Public officials in Bristol, Virginia, plan to launch a study of what it would take to entice Amtrak to serve their region.
City officials plan to work with the Community Transportation Association of America in Washington to secure a consulting firm that will undertake a $450,000 economic benefit study of extending Amtrak’s Northeast Regional service from Roanoke, Virginia, to Bristol.
“We’re just about ready to prepare the RFP [request for proposals] for that study, and hopefully it will begin this summer,” CTAA spokesman Rich Sampson said Tuesday. “What we’re hoping our study will do is be a precursor to a second study, by demonstrating the need and the benefits of such a service. DRPT [Virginia Department of Rail and Public Transportation] would then do a study on the operational feasibility of the service.”
Amtrak expects to begin serving Roanoke later this year by extending a Northeast Regional train that now terminates in Lynchburg, Virginia.
Sampson said the state of Virginia is going to want two years of ridership data of the Roanoke service before it will participate in the Bristol study.
Bristol Mayor Bill Hartley said having Amtrak service would benefit his city in many ways.
“I look at what passenger rail could do for our downtown,” he said. “With two hotels, one hopefully opening this year, and the restaurants and entertainment, the infrastructure is there for people to come and make Bristol more of a destination.”
Some funding for the study will come from a $250,000 grant from the Virginia Tobacco Region Revitalization Commission, a $100,000 grant from the Appalachian Regional Commission and $50,000 each from the city and CTAA, with CTAA also providing services as an in-kind contribution.
Once it gets underway, the Bristol study is expected to take six to nine months to complete.
“Virginia is perhaps the leading state right now in investing in new Amtrak service,” Sampson said. “They have three examples of where they have or are going to install new service — the Lynchburg train, the Norfolk train and the extension to Roanoke. Tennessee has not had any state support for inter-city passenger rail, so their level of involvement and interest is uncertain at this point.”

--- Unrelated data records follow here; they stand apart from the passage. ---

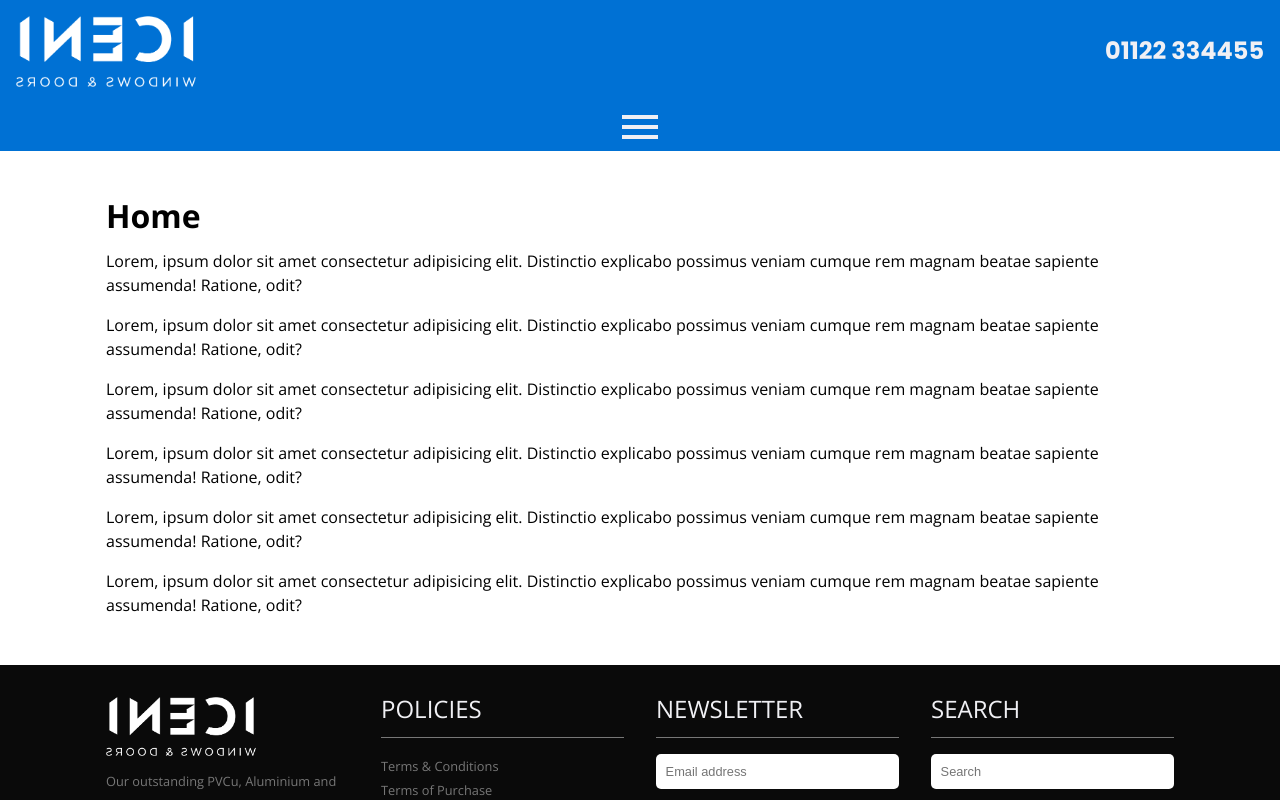
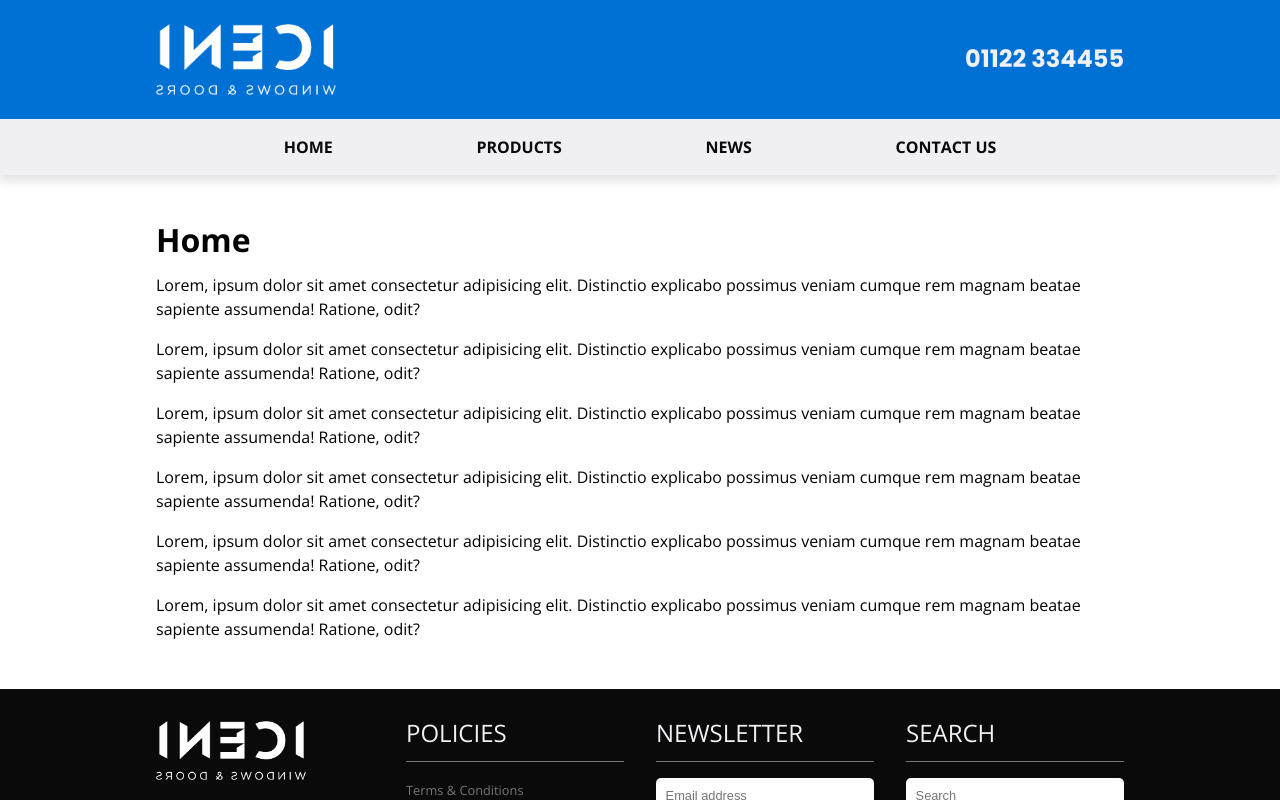
Before and after one commit to rubicon2/react-router-practice, a React (Vite) app: page / in a window 1280 px wide. Shown: the top 800 px of the page. Built offline with nearby package versions, Linux system fonts and the light colour scheme.

Commit message:
Implement header menu for tablet and larger screens

```diff
--- a/src/index.css
+++ b/src/index.css
@@ -52,6 +52,10 @@ button {
 
 .container {
   padding: 2rem 1rem;
-  max-width: 1100px;
+  max-width: 1000px;
   margin: 0 auto;
 }
+
+.no-padding {
+  padding: 0;
+}
--- a/src/routes/headerMenu/_index.scss
+++ b/src/routes/headerMenu/_index.scss
@@ -27,6 +27,16 @@
 .header-menu-button--close-icon {
   /* Move icon from center to right edge, subtract a quarter of the icon's width, then the same value as the nav list link padding */
   transform: translateX(calc(50vw - 25% - 1em));
+}
+
+.header-link {
+  font-weight: 700;
+}
+.mobile-header-link {
+  color: var(--light-grey);
+}
+.desktop-header-link {
+  color: var(--off-black);
 }
 
 .nav-list.header-nav-list {
@@ -64,5 +74,30 @@
   background-color: var(--banner-color-dark);
 }
 
+.header-desktop-menu {
+  // Hide until tablet breakpoint is reached
+  display: none;
+  padding: 1em 0;
+  background-color: var(--light-grey);
+  color: black;
+  box-shadow: 0px 5px 10px 1px rgba(20, 20, 20, 0.123);
+  text-transform: uppercase;
+}
+
+.desktop-nav-list {
+  display: flex;
+  justify-content: space-evenly;
+  color: var(--banner-color);
+}
+
 @media (min-width: breakpoints.$tablet) {
+  .header-menu {
+    display: none;
+  }
+
+  .header-desktop-menu {
+    display: block;
+    position: relative;
+    z-index: -1;
+  }
 }
--- a/src/routes/headerMenu/index.jsx
+++ b/src/routes/headerMenu/index.jsx
@@ -24,6 +24,7 @@ export default function HeaderMenu() {
   }
 
   return (
+    <>
       <div className="header-menu">
         <button
           className="header-menu-button"
@@ -84,5 +85,41 @@ export default function HeaderMenu() {
           </ul>
         </nav>
       </div>
+
+      <div className="header-desktop-menu">
+        <div className="container no-padding">
+          <nav className="header-desktop-nav">
+            <ul className="nav-list desktop-nav-list">
+              <li className="header-desktop-nav-list--item">
+                <Link className="header-link desktop-header-link" to="/">
+                  Home
+                </Link>
+              </li>
+              <li className="header-desktop-nav-list--item">
+                <Link
+                  className="header-link desktop-header-link"
+                  to="/products"
+                >
+                  Products
+                </Link>
+              </li>
+              <li className="header-desktop-nav-list--item">
+                <Link className="header-link desktop-header-link" to="/news">
+                  News
+                </Link>
+              </li>
+              <li className="header-desktop-nav-list--item">
+                <Link
+                  className="header-link desktop-header-link"
+                  to="/contact-us"
+                >
+                  Contact Us
+                </Link>
+              </li>
+            </ul>
+          </nav>
+        </div>
+      </div>
+    </>
   );
 }
--- a/src/routes/stickyInfo/_index.scss
+++ b/src/routes/stickyInfo/_index.scss
@@ -9,6 +9,10 @@
 .sticky-info-company-details {
   background-color: var(--banner-color);
   padding: 0.5em 1em;
+}
+
+.sticky-info-company-details > .container {
+  padding: 0;
 }
 
 .sticky-info--tel {
@@ -30,7 +34,7 @@
 }
 
 @media (min-width: breakpoints.$tablet) {
-  .sticky-info-company-details {
+  .sticky-info-company-details > .container {
     display: flex;
     justify-content: space-between;
     align-items: center;
--- a/src/routes/stickyInfo/index.jsx
+++ b/src/routes/stickyInfo/index.jsx
@@ -6,8 +6,10 @@ export default function StickyInfo() {
   return (
     <div className="sticky-info">
       <div className="sticky-info-company-details">
-        <img className="sticky-info--company-logo" src={companyLogo} />
-        <div className="sticky-info--tel">01122 334455</div>
+        <div className="container">
+          <img className="sticky-info--company-logo" src={companyLogo} />
+          <div className="sticky-info--tel">01122 334455</div>
+        </div>
       </div>
       <HeaderMenu />
     </div>
```
Lines whose indentation alone changed are shown as unchanged.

Although Bristol leaders once talked about getting support for service further southward to Knoxville and Chattanooga, Tennessee, and then creating a connecting service to Atlanta and Louisville, those routes won’t be part of the expected study of extending service from Roanoke.
Sampson said that expansion to Tennessee point won’t happen unless rail service first comes to Bristol.